GIVE ME THE NEWS
The Florida Supreme Court this week resolved the difference between medical malpractice and ordinary negligence. The case involved a confrontation between medical staff and a deaf plaintiff that led to the plaintiff needing to have part of her left leg amputated. In a unanimous ruling, the court limited medical malpractice claims to only those that are "directly related to medical care or services, which require the use of professional judgment or skill." The court announced its intention to support the Florida legislature's policy goals of encouraging early settlement and screening out frivolous medical malpractice claims.
A BAD CASE
In other state high court news, Wisconsin's medical malpractice cap on damages for pain and suffering faced a constitutional challenge. The Wisconsin Supreme Court heard oral arguments in a case involving a woman who lost both her arms and legs following an untreated infection and a "medical tsunami" that caused her organs to fail and caused gangrene in her extremities. Proponents of the medical malpractice cap say it helps attract doctors to the state, curbs defensive medicine, and protects a fund worth $1.4 billion used to compensate patients. We will keep watch for this ruling.
OF LOVIN' YOU
And next week, the Connecticut Supreme Court will review medical malpractice damages in a case involving a $4.5 million jury award to a widow for loss of consortium. Loss of consortium dates back to around the 1800s for claims involving the loss of marital companionship following a spouse's injury. The common law rule of consortium has spurred academic debate and remains an "emerging field" before the courts and state legislatures, particularly in the context of damages in medical malpractice cases.
THINK YOU'RE IMMUNE TO THE STUFF
Do limitations on professional liability affect care? A six-year research study released in the latest issue of Health Management, Policy and Innovation (HMPI) found that adverse medical events declined when physicians received immunity from malpractice lawsuits at a large South Florida teaching hospital. The study found no negative impact on patient safety when approximately 900 physicians received sovereign immunity from medical malpractice claims while working at a public hospital. We've got our eye on these professional liability issues.
The California Supreme Court ruled this week in a case that could help thousands of drivers for ride-hailing companies and other gig economy workers establish claims for employment benefits. The justices unanimously ruled that California's wage laws must be interpreted to protect both workers and competition among ethical businesses. Chief Justice Tani Cantil-Sakauye outlined three requirements an employer must meet to prove their workers are independent contractors. The court's "ABC Test" is as follows: the contractor provided the service free from the company's control; the service provided is outside the company's core business; and the contractor is an independent professional engaged in providing their service to companies other than the one in question. Pundits argue the court's ruling could be far- reaching.
RESTARTING TEMP STAFFING INITIATIVE
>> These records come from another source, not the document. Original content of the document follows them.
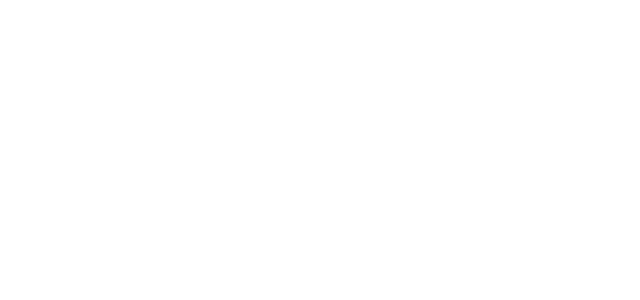
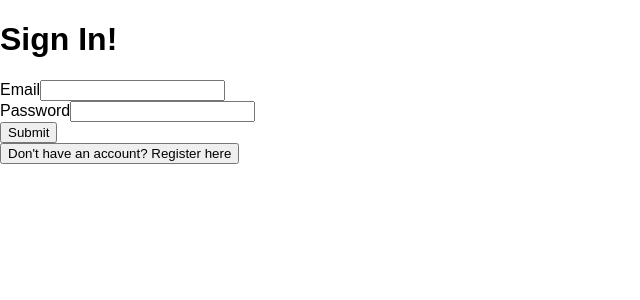
Before and after one commit to wsaffran/stock-market-app, a React (Create React App) app in the folder client/: page /auth in a window 1280 px wide. Shown: the top 300 px of the page, without its empty margins (0-640 px from the left). Built offline with nearby package versions, Linux system fonts and the light colour scheme; the HTML template or start-up script is replaced by a standard one.

Commit message:
token implementation

```diff
--- a/client/src/App.js
+++ b/client/src/App.js
@@ -1,19 +1,46 @@
 import React from 'react';
-import { BrowserRouter, Route, Switch } from 'react-router-dom'
+import { BrowserRouter, Route, Redirect, Switch } from 'react-router-dom'
 import './App.css';
 
 import AuthPage from './components/Auth'
+import AuthContext from './context/auth-context'
 
-function App() {
+class App extends React.Component {
+
+  state = {
+    token: null,
+    userId: null
+  }
+
+  login = (token, userId) => {
+    this.setState({ token: token, userId: userId })
+  }
+
+  logout = () => {
+    this.setState({ token: null, userId: null })
+  }
+
+  render() {
     return (
       <BrowserRouter>
+        <AuthContext.Provider
+          value={{
+            token: this.state.token,
+            userId: this.state.userId,
+            login: this.login,
+            logout: this.logout
+          }}>
           <Switch>
-        <Route exact path="/" component={AuthPage} />
-        <Route path="/portfolio" component={null} />
-        <Route path="/transactions" component={null} />
+            {this.state.token && <Route path="/portfolio" component={null} />}
+            {this.state.token && <Route path="/transactions" component={null} />}
+            {!this.state.token && <Route path="/auth" component={AuthPage} />}
+            {this.state.token && <Redirect from="/" to="/portfolio" />}
+            {!this.state.token && <Redirect from="/" to="/auth" />}
           </Switch>
+        </AuthContext.Provider>
       </BrowserRouter>
     );
   }
+}
 
 export default App;
--- a/client/src/components/Register.js
+++ b/client/src/components/Register.js
@@ -13,9 +13,7 @@
     })
   }
 
-  handleSubmit = (event) => {
-    event.preventDefault()
-
+  handleSubmit = () => {
     if (this.state.email.trim().length === 0 || this.state.password.trim().length === 0 || this.state.name.trim().length === 0) {
       return
     }
--- a/client/src/components/SignIn.js
+++ b/client/src/components/SignIn.js
@@ -1,10 +1,13 @@
 import React, { Component } from 'react'
+import AuthContext from '../context/auth-context'
 
 class SignIn extends Component {
   state = {
     email: '',
     password: ''
   }
+
+  static contextType = AuthContext
 
   handleChange = (event) => {
     this.setState({
@@ -24,6 +27,7 @@
         {
           login(email: "${this.state.email}", password: "${this.state.password}") {
             token
+            userId
           }
         }
       `
@@ -43,7 +47,9 @@
       return res.json()
     })
     .then(resData => {
-      console.log(resData);
+      if (resData.data.login.token) {
+        this.context.login(resData.data.login.token, resData.data.login.userId)
+      }
     })
     .catch(console.log)
   }
--- /dev/null
+++ b/client/src/context/auth-context.js
@@ -0,0 +1,8 @@
+import React from 'react'
+
+export default React.createContext({
+  token: null,
+  userId: null,
+  login: (token, userId) => {},
+  logout: () => {}
+})
```
Lines whose indentation alone changed are shown as unchanged.
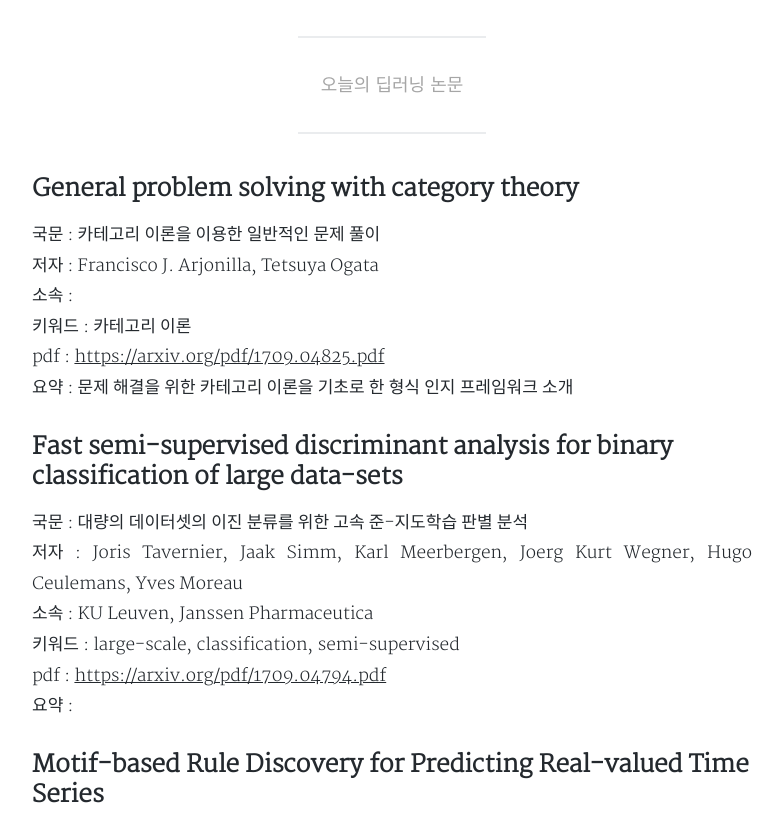
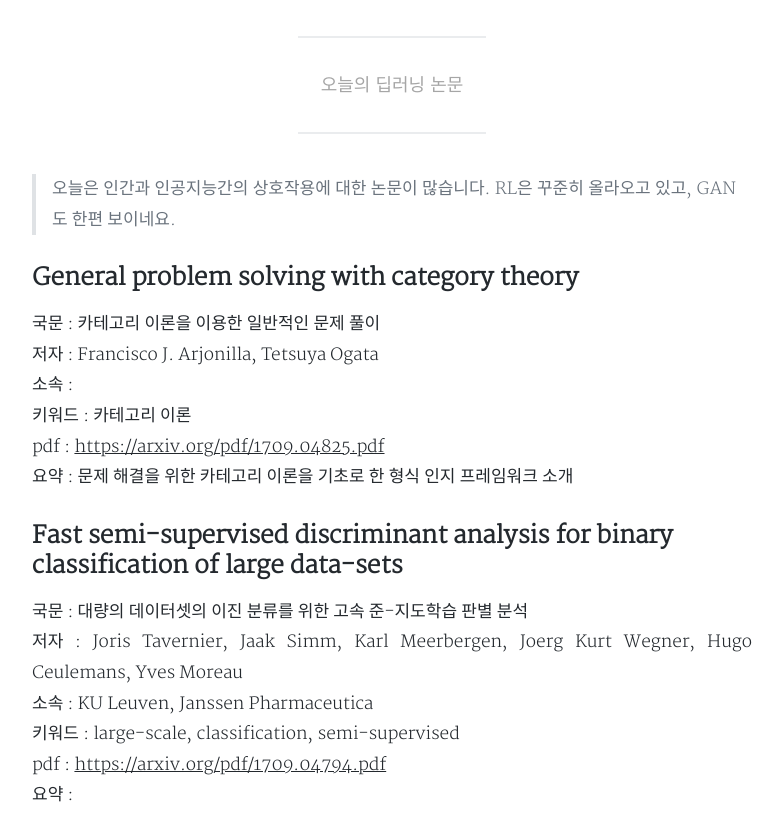
Before and after one commit to kairos03/kairos03.github.io-old, a Jekyll site: the page built from _posts/Machine-learning/2017-09-15-daily-DL-paper.md, in a window 1280 px wide and 900 px high, scrolled down 382 px, cut to the strip 82-900 px from the top of the window. Shown: the whole strip, without its empty margins (248-1031 px from the left). Built offline with Jekyll 4.4.1, drawn with Linux system fonts in a browser that asks for light colours; nearby versions of some CDN libraries; comment, search, counter and statistics services are not loaded; a style sheet for code colours, icons or effects is not loaded.

Commit message:
add comment

```diff
--- a/_posts/Machine-learning/2017-09-15-daily-DL-paper.md
+++ b/_posts/Machine-learning/2017-09-15-daily-DL-paper.md
@@ -7,6 +7,8 @@ categories: Machine-learning
 cover:      https://user-images.githubusercontent.com/6357456/30470074-9b04e2fc-99f3-11e7-9c89-869dc06cc8f3.png
 tag:        [AI, machine-learning, deep-learning, paper, trend]
 ---
+
+> 오늘은 인간과 인공지능간의 상호작용에 대한 논문이 많습니다. RL은 꾸준히 올라오고 있고, GAN도 한편 보이네요.
 
 ## General problem solving with category theory
 국문 : 카테고리 이론을 이용한 일반적인 문제 풀이
```
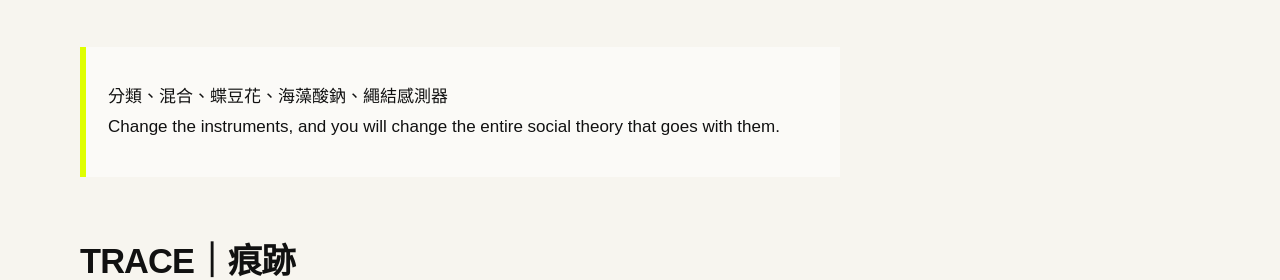
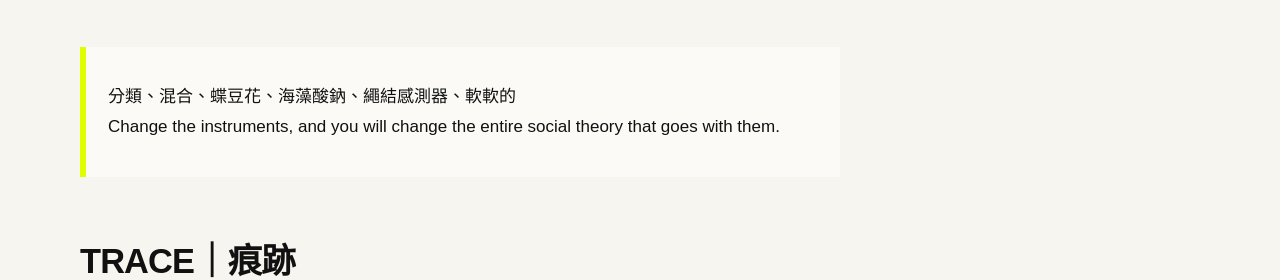
Before and after one commit to liki1928/fieldworkarchive, a Jekyll site: the page built from weeks/week-05.md, in a window 1280 px wide and 900 px high. Shown: the part 327-607 px from the top of the window. Built offline with Jekyll 4.4.1, drawn with Linux system fonts in a browser that asks for light colours.

Commit message:
Update week-05.md

```diff
--- a/weeks/week-05.md
+++ b/weeks/week-05.md
@@ -7,7 +7,7 @@ permalink: /weeks/week-05/
 
 # 感測器與資料
 <!-- 請保留具體的現場、材料、語句或身體感受。-->
->分類、混合、蝶豆花、海藻酸鈉、繩結感測器<br>Change the instruments, and you will change the entire social theory that goes with them.
+>分類、混合、蝶豆花、海藻酸鈉、繩結感測器、軟軟的<br>Change the instruments, and you will change the entire social theory that goes with them.
 
 
 ## TRACE｜痕跡
```
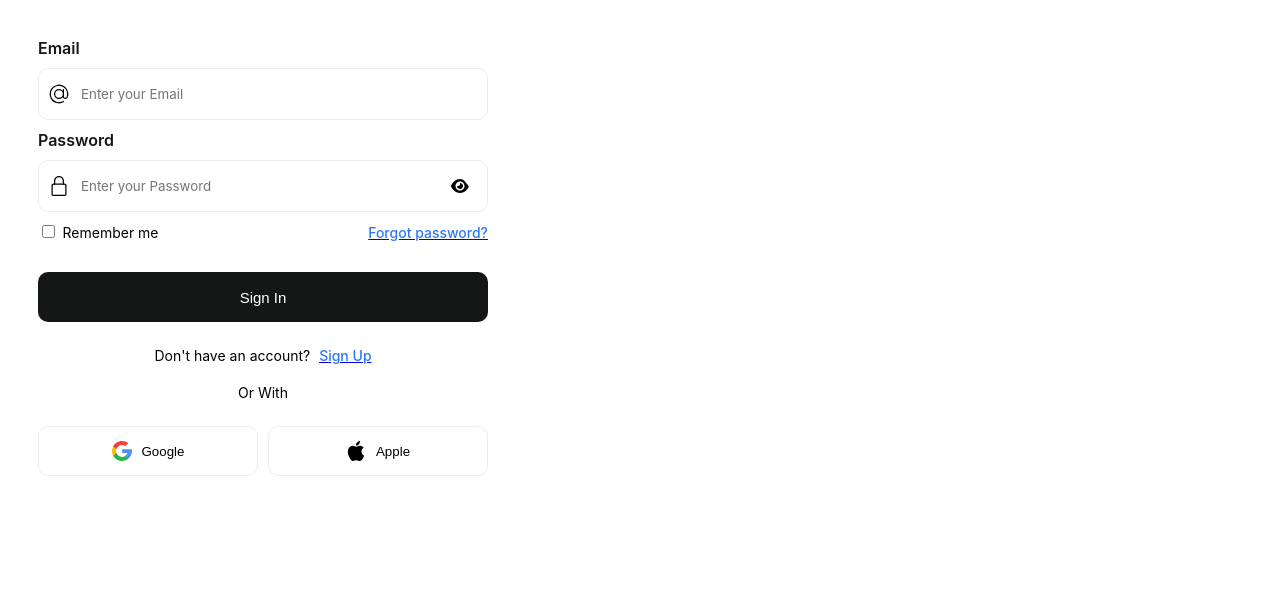
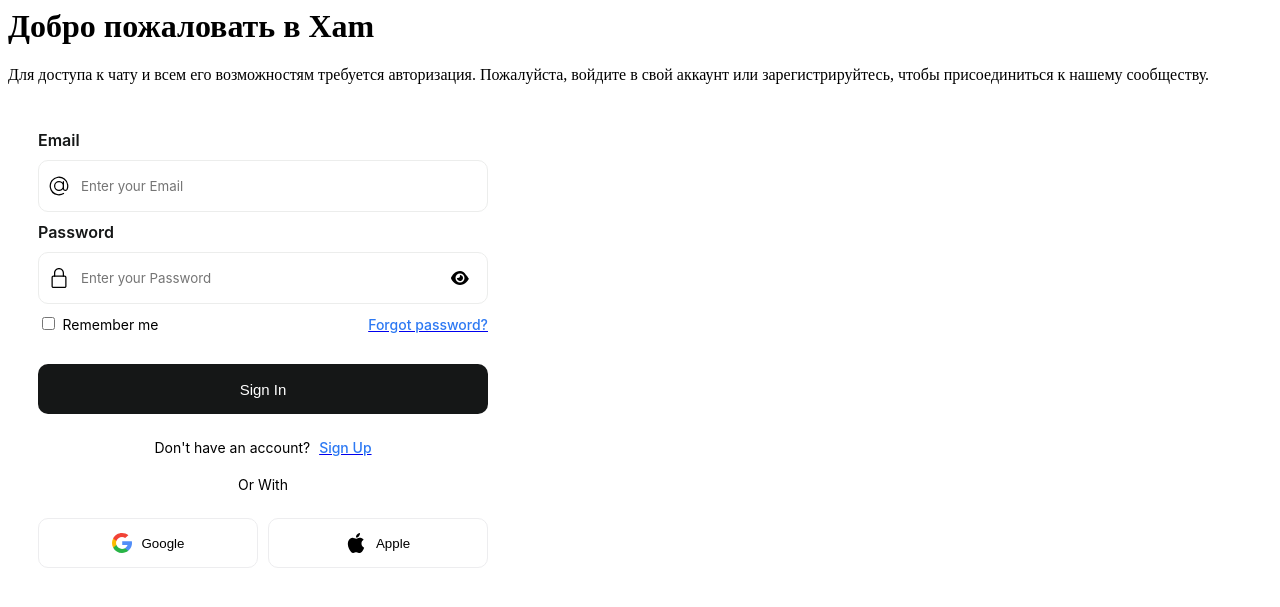
Before and after one commit to wpotoke/django_chat, a Django app: page /accounts/login/ in a window 1280 px wide. Shown: the top 607 px of the page. Run offline with Django 5.2, Linux system fonts and the light colour scheme.

Commit message:
feat(auth): enhance login page with welcome section and improved layout
- Added welcome header with title and descriptive subtitle in Russian
- Wrapped form in dedicated auth-container for better visual structure
- Maintained all existing login functionality:
  * Email and password fields with validation
  * Remember me checkbox
  * Forgot password link
  * Social login options (Google/Apple)
  * reCAPTCHA integration
- Preserved all form styling and interactive elements
- Improved page hierarchy with separate header and form sections

```diff
--- a/templates/accounts/user_login.html
+++ b/templates/accounts/user_login.html
@@ -1,8 +1,26 @@
-{% extends 'base.html' %} {% load static %} {% block css %}
+{% extends 'base.html' %}
+{% load static %}
+
+{% block css %}
   <link rel="stylesheet" href="{% static 'css/user_register.css' %}" />
-{% endblock %} {% block title %}
+{% endblock %}
+
+{% block title %}
   Login
-{% endblock %} {% block content %}
+{% endblock %}
+
+{% block content %}
+<div class="auth-container">
+  <div class="auth-header">
+    <h1 class="auth-title">Добро пожаловать в Xam</h1>
+    <p class="auth-subtitle">
+      Для доступа к чату и всем его возможностям требуется авторизация.
+      Пожалуйста, войдите в свой аккаунт или зарегистрируйтесь,
+      чтобы присоединиться к нашему сообществу.
+    </p>
+  </div>
+
+  <div class="form-container">
     <form class="form" method="post" action="{% url 'user_login' %}">
       {% csrf_token %} {% if form.non_field_errors %}
         <div class="error-message">
@@ -96,4 +114,5 @@
         </button>
       </div>
     </form>
+  </div>
 {% endblock %}
```
Lines whose indentation alone changed are shown as unchanged.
More than 40 labor unions, businesses, and public health groups sent a letter to Labor Secretary Alexander Acosta this week asking the Secretary to restart the work of six OSHA advisory committees by filling in vacancies and otherwise allowing these bodies to meet and conduct the business of worker safety. Advocates specifically called for nominees to fill vacant spots on the National Advisory Committee on Occupational Safety and Health (NACOSH), a committee dedicated to the study of temporary staff safety.
Making Our Way Around the Country
Governor Tom Wolf vetoed a bill that would have overhauled the Pennsylvania workers' compensation system. The GOP-backed bill, which passed the state's general assembly last week, would have created a drug formulary within the state's workers' compensation program. Supporters sought to curtail over-utilization of opioids to injured workers, as well as reduce medical costs of non-FDA approved compounded pain creams. Governor Wolf, a Democrat, said it was too broad and would interfere with the doctor-patient relationship. We'll see if the legislature moves to override the veto.
The Illinois House voted 62-43 to establish a state-monitored workers compensation insurance company called the, "Illinois Employers Mutual Insurance Co.," a nonprofit, independent public corporation to insure Illinois employers against liability for workers compensation and occupational disease coverage. Governor Bruce Rauner vetoed similar legislation last year. Leading associations of insurance carriers also oppose the bill. The bill moves to the state senate.
The Minnesota Department of Labor and Industry released its 2016 Minnesota Workers' Compensation System Report. Per the report, the number of paid workers' compensation claims fell 54 percent relative to the number of full-time-equivalent (FTE) employees from 1996 to 2016. The number of paid claims fell from 8.8 per 100 FTE employees in 1996 to 4.0 in 2016. The cost of the workers' compensation system for 2016 amounted to $1.24 per $100 of payroll, which compares favorably to national averages. This report, part of an annual series, presents data from 1996 through 2016 about Minnesota's workers' compensation system.
NATIONAL CONCERT WEEK
We hope that you found our references to some classic hits simply irresistible. If not, perhaps some of your favorite artists are on tap for National Concert Week! Enjoy the shows!